(Record set Opens)

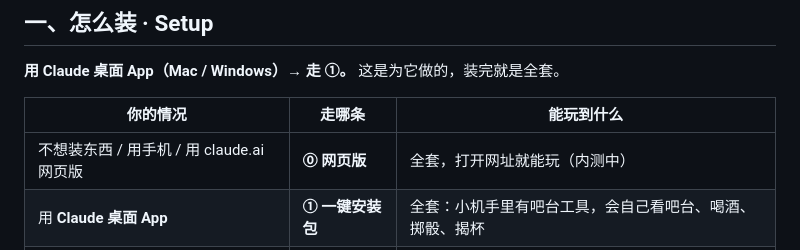
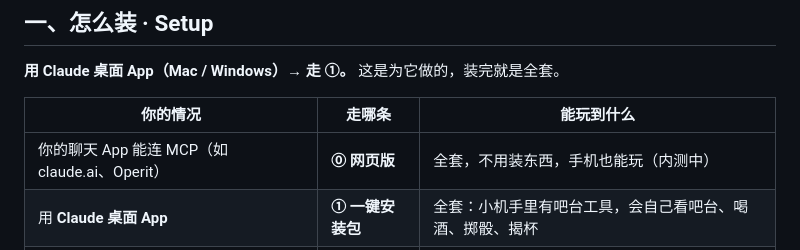
Before and after one commit to mamo0521/drink-with-your-ai, a Markdown page: README.md, the part around the change. Drawn GitHub-style.

Commit message:
README: web-version row says who it's for (chat app that can connect MCP)
Co-Authored-By: Claude Opus 5.5 <noreply@anthropic.com>

```diff
--- a/README.md
+++ b/README.md
@@ -16,7 +16,7 @@
 
 | 你的情况 | 走哪条 | 能玩到什么 |
 |---|---|---|
-| 不想装东西 / 用手机 / 用 claude.ai 网页版 | **⓪ 网页版** | 全套，打开网址就能玩（内测中） |
+| 你的聊天 App 能连 MCP（如 claude.ai、Operit） | **⓪ 网页版** | 全套，不用装东西，手机也能玩（内测中） |
 | 用 **Claude 桌面 App** | **① 一键安装包** | 全套：小机手里有吧台工具，会自己看吧台、喝酒、掷骰、揭杯 |
 | 自己搭了聊天前端 / 网关 | **② 接口接入** | 全套，而且醉态每轮自动注入，效果最好 |
 
```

(Record set Closes)

* [Exercise prompt]: Return each line in the records that holds the string "README".

* [Solution for this exercise]:
Before and after one commit to mamo0521/drink-with-your-ai, a Markdown page: README.md, the part around the change. Drawn GitHub-style.
README: web-version row says who it's for (chat app that can connect MCP)
--- a/README.md
+++ b/README.md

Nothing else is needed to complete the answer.